Juan Cole is skeptical about the results of the Iranian election yesterday, pointing out what appear to be some rather glaring red flags. The big question that’s on a lot of people’s minds is the effect that Obama is having on this and other recent elections in the Middle East. I’ve been fairly pleased with Obama’s approach to the region so far. His speech in Cairo was well-timed and struck the right chords. But I also tend to agree with Josh that it’s wrong to give him all the credit for Hezbollah’s poor showing in the Lebanese elections earlier in the week.
That said, I disagree with this:
Let’s rewind with a little context: Contrary to all conventional wisdom (even conventional wisdom in Israel), Israel’s war on Hezbollah in 2006 was actually successful. It was not, as everyone reported, a sort of mini-Vietnam for the Israeli army. I’ve been arguing this for a while. And anticipating Hezbollah’s troubles.
Check it out: Israel routed Hezbollah out of Southern Lebanon.
I think this AP report provides better context for what happened there. While the author contends that Obama actually did weigh on the minds of Lebanese voters, concerns over Iranian influence were the main impetus behind the rejection of Hezbollah.

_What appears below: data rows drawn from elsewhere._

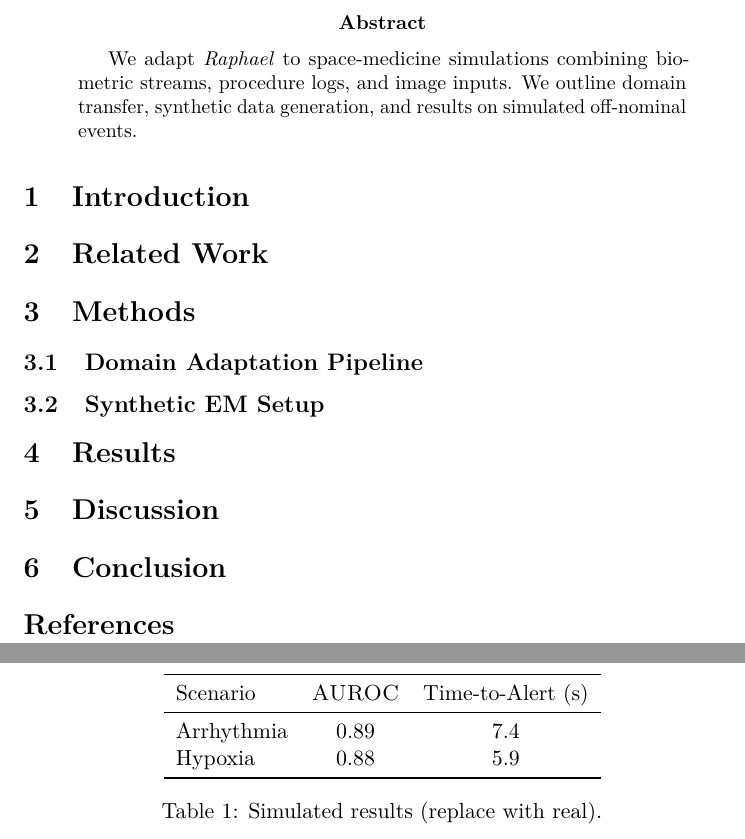
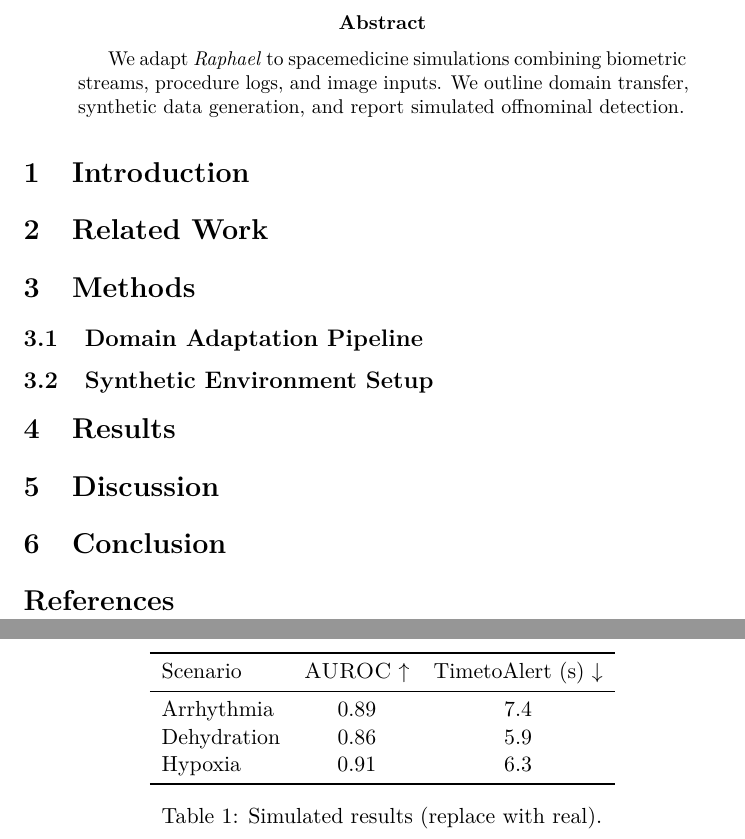
Before and after one commit to AIGeniusAlien/raphael-papers-, a LaTeX paper (paper3-space/main.tex): two parts of pages 1 and 2 of 2, joined at a grey line, cut so that both start at the same text. Compiled offline with pdfLaTeX.

Commit message:
Update main.tex

```diff
--- a/paper3-space/main.tex
+++ b/paper3-space/main.tex
@@ -1,5 +1,9 @@
 \documentclass[11pt]{article}
 \input{../shared/tex/preamble}
+
+% Local macros to avoid undefined commands
+\newcommand{\AUROC}{\textsc{AUROC}}
+\newcommand{\CI}{\textsc{CI}}
 
 \title{Multimodal AI for Astronaut Health Monitoring: Adapting \textit{Raphael} to Space Medicine}
 \author{Anthony Marra\\Villanova University}
@@ -9,32 +13,32 @@
 \maketitle
 
 \begin{abstract}
-We adapt \textit{Raphael} to space-medicine simulations combining biometric streams, procedure logs, and image inputs. We outline domain transfer, synthetic data generation, and results on simulated off-nominal events.
+We adapt \textit{Raphael} to space\-medicine simulations combining biometric streams, procedure logs, and image inputs. We outline domain transfer, synthetic data generation, and report simulated off\-nominal detection.
 \end{abstract}
 
 \section{Introduction}\section{Related Work}
 
 \section{Methods}
-\subsection{Domain Adaptation Pipeline}
-\subsection{Synthetic EM Setup}
+\subsection{Domain Adaptation Pipeline}\subsection{Synthetic Environment Setup}
 
 \section{Results}
 \begin{table}[t]
 \centering
 \begin{tabular}{lcc}
 \toprule
-Scenario & \AUROC & Time-to-Alert (s)\\
+Scenario & \AUROC~$\uparrow$ & Time\-to\-Alert (s)~$\downarrow$ \\
 \midrule
 Arrhythmia & 0.89 & 7.4 \\
-Hypoxia & 0.88 & 5.9 \\
+Dehydration & 0.86 & 5.9 \\
+Hypoxia & 0.91 & 6.3 \\
 \bottomrule
 \end{tabular}
 \caption{Simulated results (replace with real).}
+\label{tab:sim}
 \end{table}
 
 \section{Discussion}\section{Conclusion}
 
 \bibliographystyle{unsrt}
 \bibliography{../shared/bib/references}
-
 \end{document}
```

Lebanon is a nation used to being caught in the middle of larger battles, between Israel, the U.S., Syria and Iran. The Lebanese Civil War on the 80s splintered the country into a number of factions, many of which became specifically aligned with one or more of those outside powers. The recent trend in Lebanese politics has been to oppose whichever faction appears to be taking the hardest line within those larger conflicts and raising the temperature in Beirut. When that faction was Israel in 2006, Hezbollah gained in strength. Today, that faction appears to be Iran. And while I agree that Obama’s speech in Cairo didn’t necessarily directly inspire Lebanese voters to vote one way or another, the perception of change that Obama’s election has brought to how the U.S. will deal with the region most likely altered the perceptions of who many Lebanese see as a greater threat to their stability.

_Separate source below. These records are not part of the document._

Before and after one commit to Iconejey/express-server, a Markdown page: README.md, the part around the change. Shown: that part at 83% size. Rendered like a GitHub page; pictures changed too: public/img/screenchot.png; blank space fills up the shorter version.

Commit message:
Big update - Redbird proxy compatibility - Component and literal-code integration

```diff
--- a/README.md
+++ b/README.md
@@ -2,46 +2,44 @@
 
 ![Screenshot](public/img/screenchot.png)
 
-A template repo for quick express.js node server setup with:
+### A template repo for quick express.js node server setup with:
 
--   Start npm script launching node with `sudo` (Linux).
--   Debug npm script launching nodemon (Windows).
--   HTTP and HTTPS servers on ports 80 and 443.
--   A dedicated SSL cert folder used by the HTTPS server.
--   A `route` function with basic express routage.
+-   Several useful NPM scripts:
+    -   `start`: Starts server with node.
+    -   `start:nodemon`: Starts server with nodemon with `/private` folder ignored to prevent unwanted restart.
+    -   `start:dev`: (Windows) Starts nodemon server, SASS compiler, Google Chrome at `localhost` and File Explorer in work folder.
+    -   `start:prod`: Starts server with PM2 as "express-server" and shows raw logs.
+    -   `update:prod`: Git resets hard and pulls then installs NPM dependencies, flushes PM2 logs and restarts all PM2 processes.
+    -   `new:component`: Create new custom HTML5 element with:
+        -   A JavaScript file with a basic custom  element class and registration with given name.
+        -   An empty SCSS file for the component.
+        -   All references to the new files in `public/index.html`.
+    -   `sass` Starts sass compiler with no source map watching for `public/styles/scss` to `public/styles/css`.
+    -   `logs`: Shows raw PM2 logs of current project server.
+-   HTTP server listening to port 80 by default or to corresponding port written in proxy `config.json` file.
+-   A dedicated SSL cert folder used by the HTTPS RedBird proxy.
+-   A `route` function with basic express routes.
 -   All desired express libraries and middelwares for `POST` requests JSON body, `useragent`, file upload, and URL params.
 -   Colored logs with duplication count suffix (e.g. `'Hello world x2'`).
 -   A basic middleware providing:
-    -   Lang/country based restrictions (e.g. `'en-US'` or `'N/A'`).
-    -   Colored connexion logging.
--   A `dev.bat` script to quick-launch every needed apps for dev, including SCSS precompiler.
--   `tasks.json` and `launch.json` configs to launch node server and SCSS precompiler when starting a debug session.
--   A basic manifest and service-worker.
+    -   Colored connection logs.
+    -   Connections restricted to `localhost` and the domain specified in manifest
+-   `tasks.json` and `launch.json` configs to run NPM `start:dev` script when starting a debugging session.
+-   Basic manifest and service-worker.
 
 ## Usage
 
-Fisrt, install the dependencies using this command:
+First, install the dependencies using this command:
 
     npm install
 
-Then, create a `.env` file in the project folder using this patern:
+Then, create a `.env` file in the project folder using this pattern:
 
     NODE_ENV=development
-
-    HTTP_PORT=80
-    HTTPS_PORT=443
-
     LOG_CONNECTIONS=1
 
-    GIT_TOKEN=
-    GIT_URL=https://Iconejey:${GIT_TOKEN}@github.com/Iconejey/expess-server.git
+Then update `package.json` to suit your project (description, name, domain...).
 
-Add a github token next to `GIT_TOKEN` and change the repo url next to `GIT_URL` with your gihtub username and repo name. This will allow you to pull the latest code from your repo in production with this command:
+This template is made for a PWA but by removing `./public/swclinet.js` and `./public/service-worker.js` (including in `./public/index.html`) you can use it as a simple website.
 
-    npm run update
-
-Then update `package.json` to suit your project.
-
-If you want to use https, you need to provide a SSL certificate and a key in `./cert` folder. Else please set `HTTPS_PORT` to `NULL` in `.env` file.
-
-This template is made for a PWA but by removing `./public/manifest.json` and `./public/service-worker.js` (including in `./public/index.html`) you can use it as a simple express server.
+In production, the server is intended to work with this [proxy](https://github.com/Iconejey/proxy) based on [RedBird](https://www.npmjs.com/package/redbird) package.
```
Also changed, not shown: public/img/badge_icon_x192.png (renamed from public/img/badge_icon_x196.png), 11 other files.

UPDATE: Gary Sick has an interesting post on what’s happening in Iran.